This note on data journalism comes with a longer report about how to integrate data journalism into curricula. It strikes me that many statistics and CS departments are missing the boat here on creating valuable pedagogical material for improving data analytics in journalism. (h/t Meredith Broussard)

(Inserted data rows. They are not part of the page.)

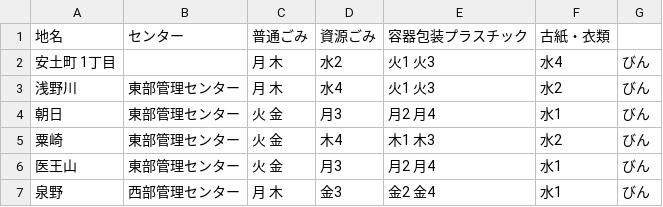
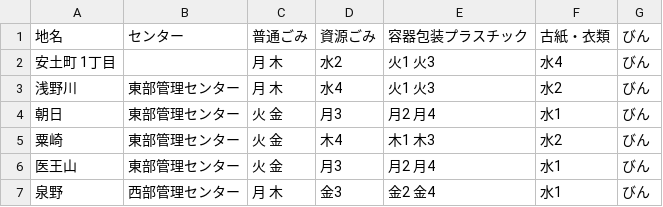
Before and after one commit to ogawan111/5374, a CSV file: data/area_days.csv, drawn as a sheet; only a part is shown.

Commit message:
Update area_days.csv

```diff
--- a/data/area_days.csv
+++ b/data/area_days.csv
@@ -1,2 +1,2 @@
-地名,センター,普通ごみ,資源ごみ,容器包装プラスチック,古紙・衣類
+地名,センター,普通ごみ,資源ごみ,容器包装プラスチック,古紙・衣類,びん
 安土町	1丁目,,月 木,水2,火1 火3,水4,びん
```
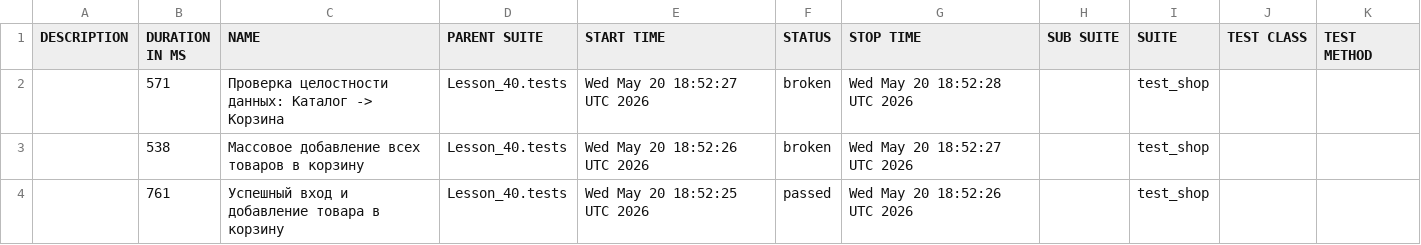
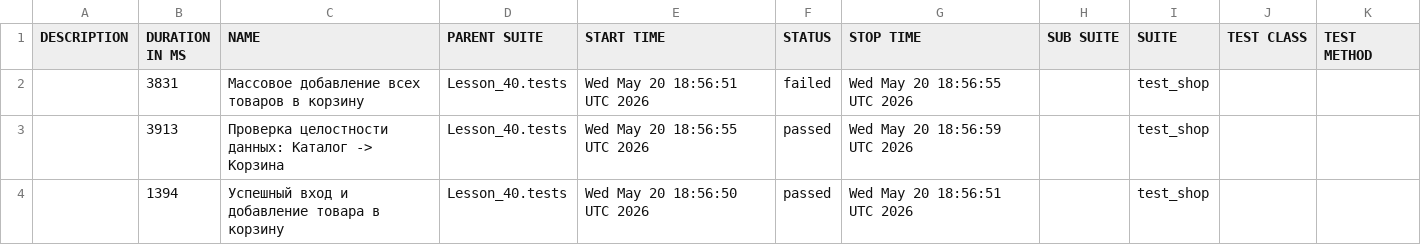
Before and after one commit to zamirovskiyv/automation, a CSV file: data/suites.csv, drawn as a sheet.

```diff
--- a/data/suites.csv
+++ b/data/suites.csv
@@ -1,4 +1,4 @@
 "DESCRIPTION","DURATION IN MS","NAME","PARENT SUITE","START TIME","STATUS","STOP TIME","SUB SUITE","SUITE","TEST CLASS","TEST METHOD"
-"","571","Проверка целостности данных: Каталог -> Корзина","Lesson_40.tests","Wed May 20 18:52:27 UTC 2026","broken","Wed May 20 18:52:28 UTC 2026","","test_shop","",""
-"","538","Массовое добавление всех товаров в корзину","Lesson_40.tests","Wed May 20 18:52:26 UTC 2026","broken","Wed May 20 18:52:27 UTC 2026","","test_shop","",""
-"","761","Успешный вход и добавление товара в корзину","Lesson_40.tests","Wed May 20 18:52:25 UTC 2026","passed","Wed May 20 18:52:26 UTC 2026","","test_shop","",""
+"","3831","Массовое добавление всех товаров в корзину","Lesson_40.tests","Wed May 20 18:56:51 UTC 2026","failed","Wed May 20 18:56:55 UTC 2026","","test_shop","",""
+"","3913","Проверка целостности данных: Каталог -> Корзина","Lesson_40.tests","Wed May 20 18:56:55 UTC 2026","passed","Wed May 20 18:56:59 UTC 2026","","test_shop","",""
+"","1394","Успешный вход и добавление товара в корзину","Lesson_40.tests","Wed May 20 18:56:50 UTC 2026","passed","Wed May 20 18:56:51 UTC 2026","","test_shop","",""
```
Also changed, not shown: data/behaviors.csv, 32 other files.
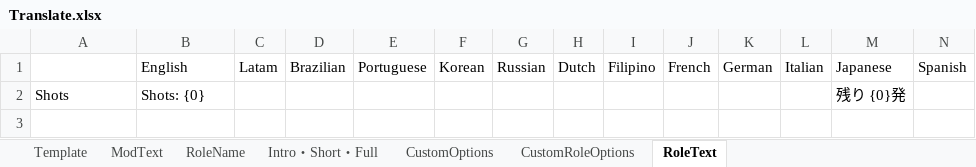
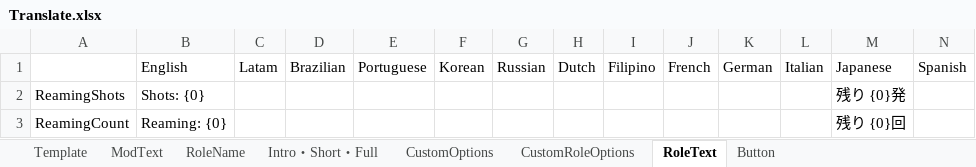
Before and after one commit to SubDekoKiyo/UltimateMods, an Excel workbook: Translate.xlsx, sheet RoleText, drawn as a sheet; only a part is shown; values as stored, in another font and other column widths than the file's, no borders; rows hold the shown columns only; the diff names each change by its address in the sheet, - before the commit and + after, or states it on an @@ line.

```diff
--- a/Translate.xlsx (sheet RoleText)
+++ b/Translate.xlsx (sheet RoleText)
+sheet tab: Button
-A2: Shots
+A2: ReamingShots
+row 3: ReamingCount | Reaming: {0} |  |  |  |  |  |  |  |  |  |  | 残り {0}回
```
Also changed, not shown: sheet CustomRoleOptions, sheet Intro・Short・Full, sheet RoleName, sheet ModText, 29 other files.
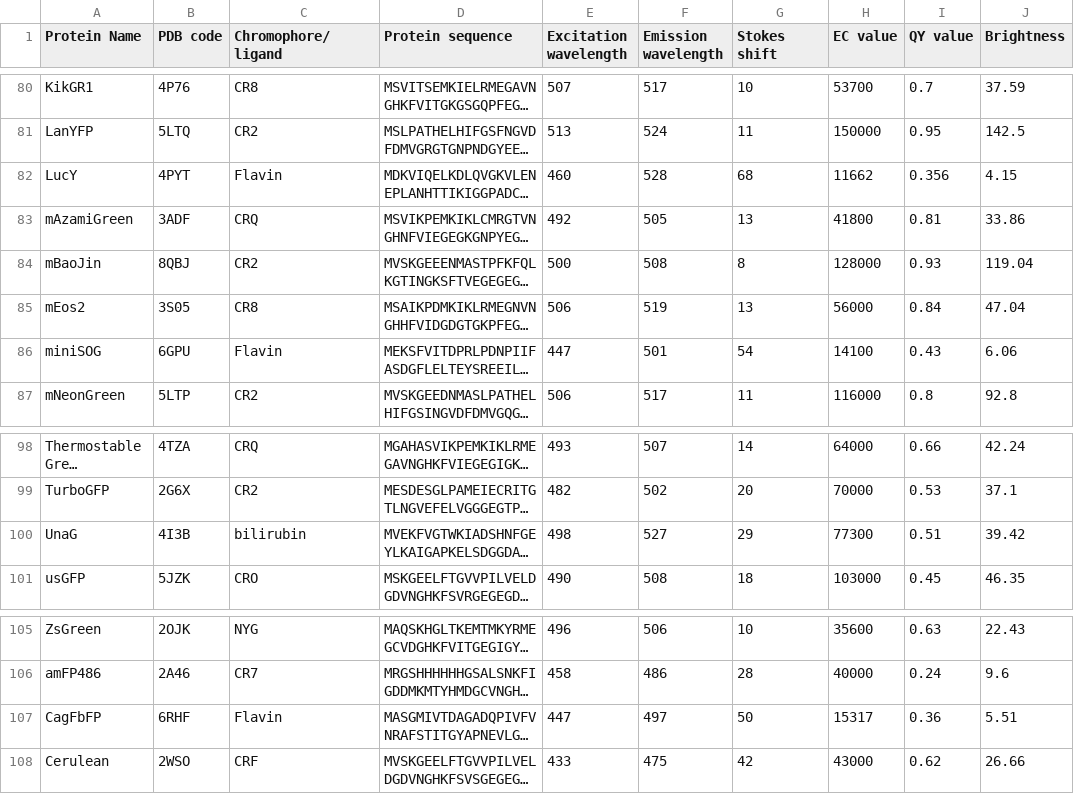
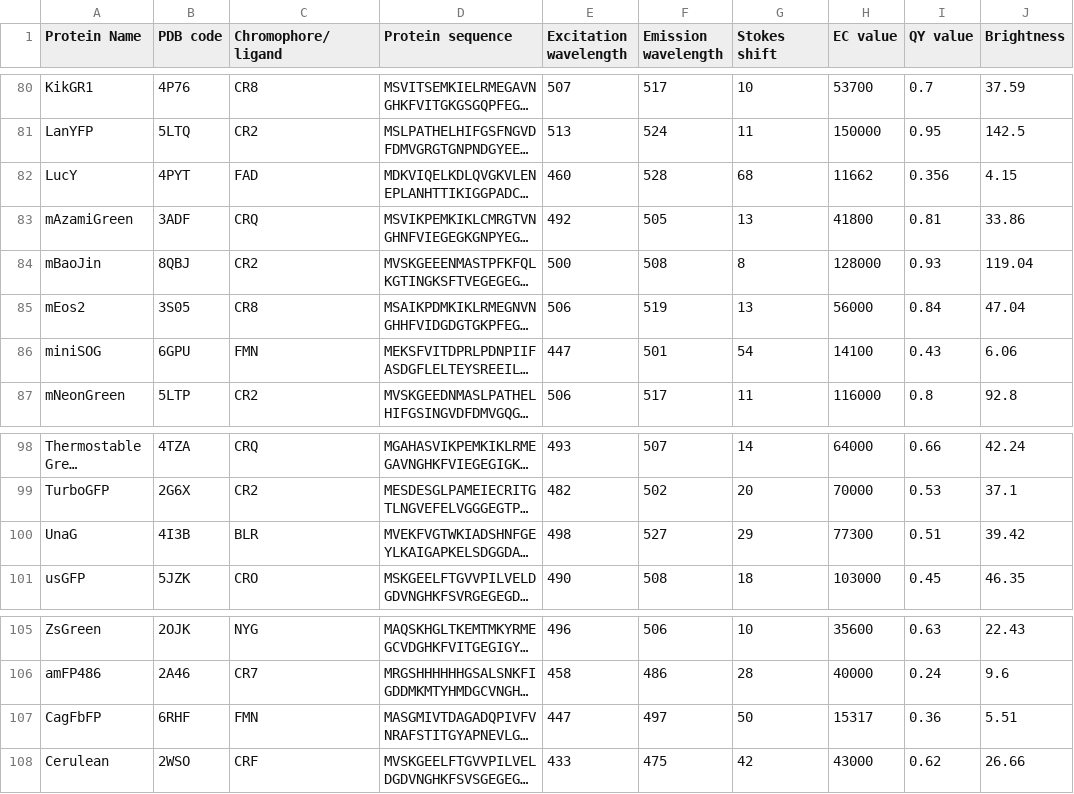
Before and after one commit to GajdaMJ/AI-for-Chemistry-Project, a CSV file: Datasets/Fluorescent-Protein-Database.csv, drawn as a sheet; only a part is shown, gaps mark what is left out; long unchanged cells end in …; the diff names each change by its address in the sheet, - before the commit and + after, or states it on an @@ line.

Commit message:
database-update

```diff
--- a/Datasets/Fluorescent-Protein-Database.csv
+++ b/Datasets/Fluorescent-Protein-Database.csv
-C82 (Chromophore/ligand): Flavin
+C82 (Chromophore/ligand): FAD
-C86 (Chromophore/ligand): Flavin
+C86 (Chromophore/ligand): FMN
-C100 (Chromophore/ligand): bilirubin
+C100 (Chromophore/ligand): BLR
-C107 (Chromophore/ligand): Flavin
+C107 (Chromophore/ligand): FMN
```
Also changed, not shown: 1 other file.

Speaking of which, ProPublica has launched version 2.0 of it’s Data Store!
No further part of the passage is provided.